══ Given data ══

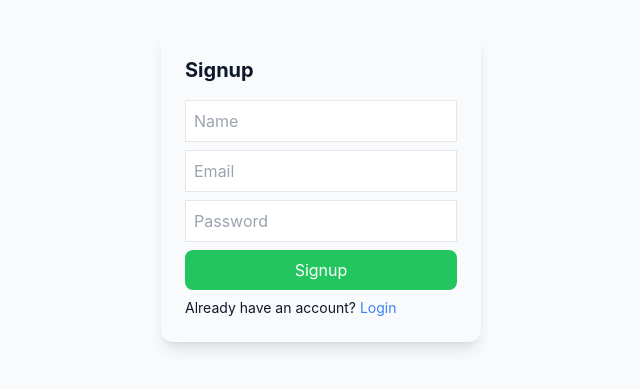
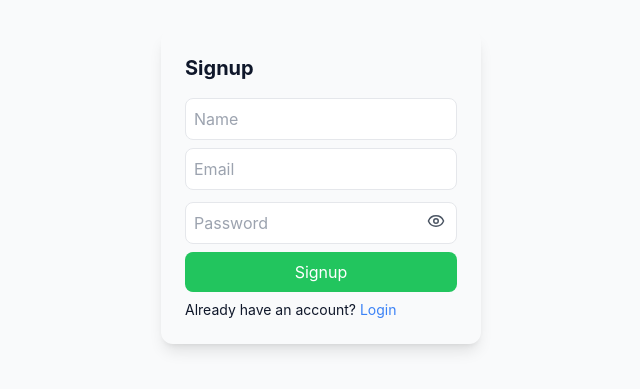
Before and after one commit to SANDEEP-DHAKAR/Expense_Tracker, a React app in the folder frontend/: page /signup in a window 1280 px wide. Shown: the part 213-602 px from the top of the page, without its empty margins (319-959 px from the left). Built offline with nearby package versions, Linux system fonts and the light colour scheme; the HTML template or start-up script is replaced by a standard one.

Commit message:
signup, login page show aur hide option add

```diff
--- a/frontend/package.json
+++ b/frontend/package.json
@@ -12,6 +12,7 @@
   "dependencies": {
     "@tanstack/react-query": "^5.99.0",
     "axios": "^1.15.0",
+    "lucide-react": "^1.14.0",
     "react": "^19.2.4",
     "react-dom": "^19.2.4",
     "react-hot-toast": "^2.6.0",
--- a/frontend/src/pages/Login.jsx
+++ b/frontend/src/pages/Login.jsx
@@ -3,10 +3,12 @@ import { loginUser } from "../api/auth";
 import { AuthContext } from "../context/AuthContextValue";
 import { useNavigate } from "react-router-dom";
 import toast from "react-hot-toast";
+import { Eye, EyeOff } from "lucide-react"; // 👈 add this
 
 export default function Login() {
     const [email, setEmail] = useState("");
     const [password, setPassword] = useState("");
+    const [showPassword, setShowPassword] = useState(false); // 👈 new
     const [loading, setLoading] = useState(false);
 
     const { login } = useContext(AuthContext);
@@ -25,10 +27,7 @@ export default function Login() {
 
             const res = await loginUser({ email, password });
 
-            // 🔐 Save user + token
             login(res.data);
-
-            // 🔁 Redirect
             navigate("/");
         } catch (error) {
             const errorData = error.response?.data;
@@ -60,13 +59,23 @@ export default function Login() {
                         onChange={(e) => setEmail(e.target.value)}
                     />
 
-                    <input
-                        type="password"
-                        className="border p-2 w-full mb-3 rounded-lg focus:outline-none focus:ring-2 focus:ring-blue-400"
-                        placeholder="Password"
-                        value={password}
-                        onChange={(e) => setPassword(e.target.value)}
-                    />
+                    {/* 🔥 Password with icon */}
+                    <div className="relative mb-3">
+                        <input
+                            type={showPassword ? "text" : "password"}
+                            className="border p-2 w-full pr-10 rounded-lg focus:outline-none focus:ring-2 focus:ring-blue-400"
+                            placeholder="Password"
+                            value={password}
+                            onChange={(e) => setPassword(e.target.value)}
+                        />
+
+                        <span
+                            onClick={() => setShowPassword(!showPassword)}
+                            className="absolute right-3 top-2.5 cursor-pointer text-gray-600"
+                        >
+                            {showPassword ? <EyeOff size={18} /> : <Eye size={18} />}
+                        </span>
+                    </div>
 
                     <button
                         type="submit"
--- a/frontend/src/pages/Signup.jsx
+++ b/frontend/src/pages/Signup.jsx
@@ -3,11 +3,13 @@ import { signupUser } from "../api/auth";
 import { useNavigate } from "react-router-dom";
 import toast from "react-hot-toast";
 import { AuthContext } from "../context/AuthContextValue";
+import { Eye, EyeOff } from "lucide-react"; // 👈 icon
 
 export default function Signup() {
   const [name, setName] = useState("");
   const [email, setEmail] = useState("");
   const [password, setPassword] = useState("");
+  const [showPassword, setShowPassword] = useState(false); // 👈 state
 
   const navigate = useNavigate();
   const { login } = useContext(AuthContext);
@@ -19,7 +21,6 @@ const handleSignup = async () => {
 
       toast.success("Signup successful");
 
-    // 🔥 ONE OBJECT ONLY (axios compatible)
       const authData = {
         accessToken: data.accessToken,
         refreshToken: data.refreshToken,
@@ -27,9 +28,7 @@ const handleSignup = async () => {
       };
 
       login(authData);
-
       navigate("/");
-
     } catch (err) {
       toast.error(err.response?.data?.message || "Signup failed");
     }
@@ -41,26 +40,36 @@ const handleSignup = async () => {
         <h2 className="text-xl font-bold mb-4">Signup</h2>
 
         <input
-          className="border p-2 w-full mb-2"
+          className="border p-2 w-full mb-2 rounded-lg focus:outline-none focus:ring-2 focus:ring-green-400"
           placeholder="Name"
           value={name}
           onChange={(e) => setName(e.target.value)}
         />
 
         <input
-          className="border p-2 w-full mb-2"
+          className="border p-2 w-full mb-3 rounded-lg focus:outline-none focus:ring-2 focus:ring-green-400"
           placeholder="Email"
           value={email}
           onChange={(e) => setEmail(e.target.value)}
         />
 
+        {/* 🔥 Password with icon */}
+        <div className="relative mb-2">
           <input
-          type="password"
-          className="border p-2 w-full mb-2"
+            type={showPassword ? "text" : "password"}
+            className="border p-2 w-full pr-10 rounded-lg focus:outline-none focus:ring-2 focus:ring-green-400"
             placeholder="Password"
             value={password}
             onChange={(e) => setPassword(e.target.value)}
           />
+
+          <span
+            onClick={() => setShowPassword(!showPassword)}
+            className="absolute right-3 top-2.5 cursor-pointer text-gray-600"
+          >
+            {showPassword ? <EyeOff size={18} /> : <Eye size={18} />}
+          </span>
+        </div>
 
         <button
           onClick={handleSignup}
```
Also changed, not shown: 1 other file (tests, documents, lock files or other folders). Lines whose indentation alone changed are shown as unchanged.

═══
══ Given data ══

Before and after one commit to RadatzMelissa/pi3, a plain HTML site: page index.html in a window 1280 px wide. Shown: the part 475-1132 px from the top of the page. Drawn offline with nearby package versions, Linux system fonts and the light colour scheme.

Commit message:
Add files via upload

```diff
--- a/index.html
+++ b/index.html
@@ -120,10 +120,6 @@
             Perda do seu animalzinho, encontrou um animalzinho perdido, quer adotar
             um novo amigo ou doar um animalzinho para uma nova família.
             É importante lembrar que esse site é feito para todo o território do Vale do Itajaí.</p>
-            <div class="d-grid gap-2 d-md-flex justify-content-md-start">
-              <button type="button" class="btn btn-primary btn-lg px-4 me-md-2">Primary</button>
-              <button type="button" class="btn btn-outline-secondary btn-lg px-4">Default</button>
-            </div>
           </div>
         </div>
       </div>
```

═══
══ Given data ══

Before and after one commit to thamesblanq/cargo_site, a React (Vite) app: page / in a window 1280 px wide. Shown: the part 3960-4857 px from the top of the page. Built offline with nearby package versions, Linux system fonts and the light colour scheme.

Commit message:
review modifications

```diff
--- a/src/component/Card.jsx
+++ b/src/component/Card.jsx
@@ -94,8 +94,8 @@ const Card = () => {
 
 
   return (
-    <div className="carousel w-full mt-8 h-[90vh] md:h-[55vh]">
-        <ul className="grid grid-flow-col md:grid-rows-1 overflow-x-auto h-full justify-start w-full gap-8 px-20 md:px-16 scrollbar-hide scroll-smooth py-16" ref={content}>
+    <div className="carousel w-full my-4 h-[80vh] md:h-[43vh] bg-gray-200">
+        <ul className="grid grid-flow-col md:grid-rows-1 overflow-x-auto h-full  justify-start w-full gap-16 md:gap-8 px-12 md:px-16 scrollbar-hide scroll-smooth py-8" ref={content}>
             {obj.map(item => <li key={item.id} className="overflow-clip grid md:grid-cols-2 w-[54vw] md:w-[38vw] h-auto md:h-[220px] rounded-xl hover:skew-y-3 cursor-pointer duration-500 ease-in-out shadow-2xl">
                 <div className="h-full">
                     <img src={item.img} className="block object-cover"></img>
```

═══

#### To do
The result is a copy of every line above where the word "blue" shows up.

#### Output of the exercise
-                        className="border p-2 w-full mb-3 rounded-lg focus:outline-none focus:ring-2 focus:ring-blue-400"
+                            className="border p-2 w-full pr-10 rounded-lg focus:outline-none focus:ring-2 focus:ring-blue-400"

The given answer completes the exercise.